» WHAT THE TASK ASKS
Search each line below for the word "index" and list those that contain it.

THE INPUT Start Marker

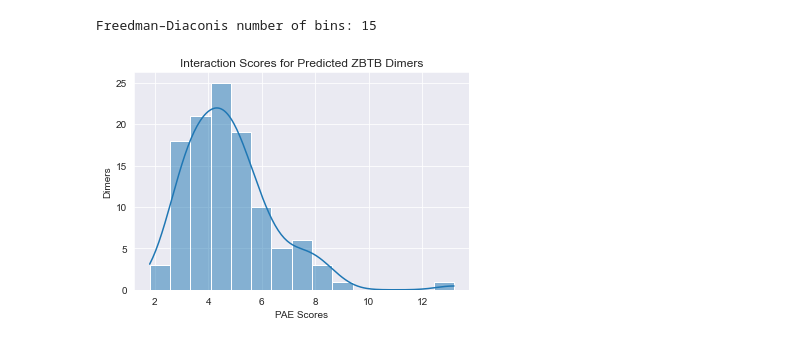
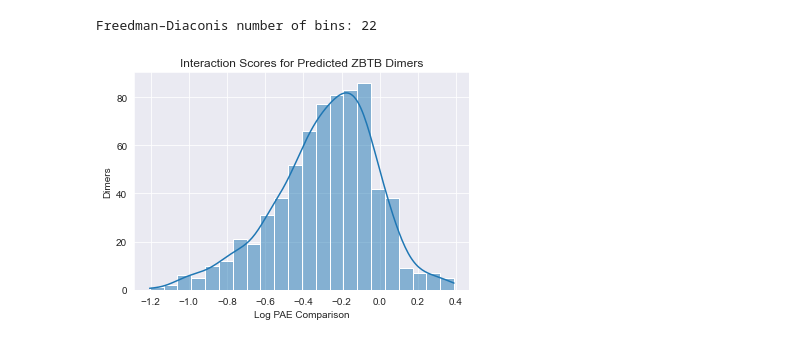
Before and after one commit to EgeEzen/Laboratory-Work, a Jupyter notebook: AlphaFold-Interaction-Scores/interaction_scoring_script.ipynb, the cells around one changed output. Cells and saved outputs as stored; diff of their text form; code cells hidden in the pictures.

```diff
--- a/AlphaFold-Interaction-Scores/interaction_scoring_script.ipynb
+++ b/AlphaFold-Interaction-Scores/interaction_scoring_script.ipynb
@@ -45,22 +136,21 @@ def sasa_scoring(result_dict):
 
     #this function returns two lists & the total chain length, for each chain, SASA scores for each residue
     #(they are from residue 1 to the end residue!)
+    list_for_A = []
+    list_for_B = []
 
-    list_for_B = []
-    b_chain_length = 0
-    list_for_C = []
     for i in range (1,10000):
         try:
-            list_for_B.append(result_dict["B"][str(i)].total)
-            b_chain_length = b_chain_length + 1 #this should be stored for the next steps
+            list_for_A.append(result_dict["A"][str(i)].total)
         except:
             break
 
     for i in range (1,10000):
         try:
-            list_for_C.append(result_dict["C"][str(i)].total)
+            list_for_B.append(result_dict["B"][str(i)].total)
         except:
             break
 
-    return(list_for_B, list_for_C,b_chain_length)
+
+    return(list_for_A,list_for_B)
 # %%
@@ -98,3 +234,10 @@ def interaction_site(list_for_B,list_for_C,b_chain_length,list_for_B_from_B, lis
+# %%
+#This function returns average if_plddt score
+def if_plddt(chain_plddt, string, interaction_sites):
+    interaction_array = np.array(interaction_sites)
+    interaction_array = interaction_array - 1
+    if_plddt_score = np.average(chain_plddt[string][interaction_array])
+    return if_plddt_score
 # %%
 import json
 
@@ -158,9 +369,7 @@ for f in file_names:
 # %%
-interaction_scorings_df = interaction_scorings_df.sort_values("final_score") #they are sorted by final_score with ascending manner
-print(interaction_scorings_df.head(2))
-print(type(interaction_scorings_df.iloc[0,4]))
-print(type(interaction_sites_for_B))
+interaction_scorings_df = interaction_scorings_df.sort_values("log_PAE_comparison_homodimers",ascending=False) #they are sorted by final_score with ascending manner
+display(interaction_scorings_df.head(2))
 
-interaction_scorings_df.to_csv('figures_and_csv_1/interaction_scorings.csv',index=False)
-interaction_scorings_df.to_excel('figures_and_csv_1/interaction_scorings.xlsx',index=False)
+interaction_scorings_df.to_csv('figures_csv/interaction_scorings_PAE_sorted.csv',index=False) #interaction_scoring_df is saved
+interaction_scorings_df.to_excel('figures_csv/interaction_scorings_PAE_sorted.xlsx',index=False) #interaction_scoring_df is saved
 # %% [output]
@@ -188,7 +384,7 @@ interaction_scorings_df.to_excel('figures_and_csv_1/interaction_scorings.xlsx',i
 import pandas as pd
 import re
 
-interaction_scorings_df = pd.read_csv('interaction_scorings.csv')
+#interaction_scorings_df = pd.read_csv('figures_csv/interaction_scorings.csv')
 
 for i in range(len(interaction_scorings_df.index)):
     name = interaction_scorings_df.iloc[i,0] #store the name
@@ -200,4 +396,5 @@ for i in range(len(interaction_scorings_df.index)):
         break
 
 print(interaction_scorings_df.head(2)) #display it
-#interaction_scorings_df.to_csv('interaction_scorings.csv',index=False) #interaction_scoring_df is saved
+interaction_scorings_df.to_csv('figures_csv/interaction_scorings.csv',index=False) #interaction_scoring_df is saved
+interaction_scorings_df.to_excel('figures_csv/interaction_scorings.xlsx',index=False)
@@ -261,33 +435,33 @@ print(ZBTB1_2_df.tail(2))
 # %%
 #In here, a histogram is created (from all combination and all values) in order to get a sense of distribution
 
 import matplotlib.pyplot as plt
 import numpy as np
 import seaborn as sns
 import pandas as pd
 
-interaction_scorings_df = pd.read_csv('interaction_scorings.csv')
+#interaction_scorings_df = pd.read_csv('interaction_scorings.csv')
 
 #now we are getting the final_scores as list
-final_score_list = interaction_scorings_df['final_score'].to_numpy()
+final_score_list = interaction_scorings_df['log_PAE_comparison_homodimers'].to_numpy()
 
 #to calculate the number of 'appropiate' bins Freedman–Diaconis rule is used
 q25, q75 = np.percentile(final_score_list, [25, 75])
 bin_width = 2 * (q75 - q25) * len(final_score_list) ** (-1/3)
 bins = round((final_score_list.max() - final_score_list.min()) / bin_width)
 
 print("Freedman–Diaconis number of bins:", bins)
 
 sns.set_style('darkgrid')
 
 g=sns.histplot(final_score_list, bins=bins, kde=True) #histogram with kde
 g.set_title('Interaction Scores for Predicted ZBTB Dimers')
-g.set(ylabel = "Dimers", xlabel = "PAE Scores")
+g.set(ylabel = "Dimers", xlabel = "Log PAE Comparison")
 
 plt.savefig("histogram_for_interaction_scores.jpg",dpi = 500)
 # %% [output]
-Freedman–Diaconis number of bins: 15
+Freedman–Diaconis number of bins: 22
-[figure, old version]
+[figure, new version]
 # %%
 #Same as the previous cell, this time only ZBTB1 and ZBTB2 dimers are compared
 
```
Also changed, not shown: parts of 15 cells of this notebook.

THE INPUT End Marker

» COMPLETED EXERCISE
-interaction_scorings_df.to_csv('figures_and_csv_1/interaction_scorings.csv',index=False)
-interaction_scorings_df.to_excel('figures_and_csv_1/interaction_scorings.xlsx',index=False)
+interaction_scorings_df.to_csv('figures_csv/interaction_scorings_PAE_sorted.csv',index=False) #interaction_scoring_df is saved
+interaction_scorings_df.to_excel('figures_csv/interaction_scorings_PAE_sorted.xlsx',index=False) #interaction_scoring_df is saved
 for i in range(len(interaction_scorings_df.index)):
@@ -200,4 +396,5 @@ for i in range(len(interaction_scorings_df.index)):
-#interaction_scorings_df.to_csv('interaction_scorings.csv',index=False) #interaction_scoring_df is saved
+interaction_scorings_df.to_csv('figures_csv/interaction_scorings.csv',index=False) #interaction_scoring_df is saved
+interaction_scorings_df.to_excel('figures_csv/interaction_scorings.xlsx',index=False)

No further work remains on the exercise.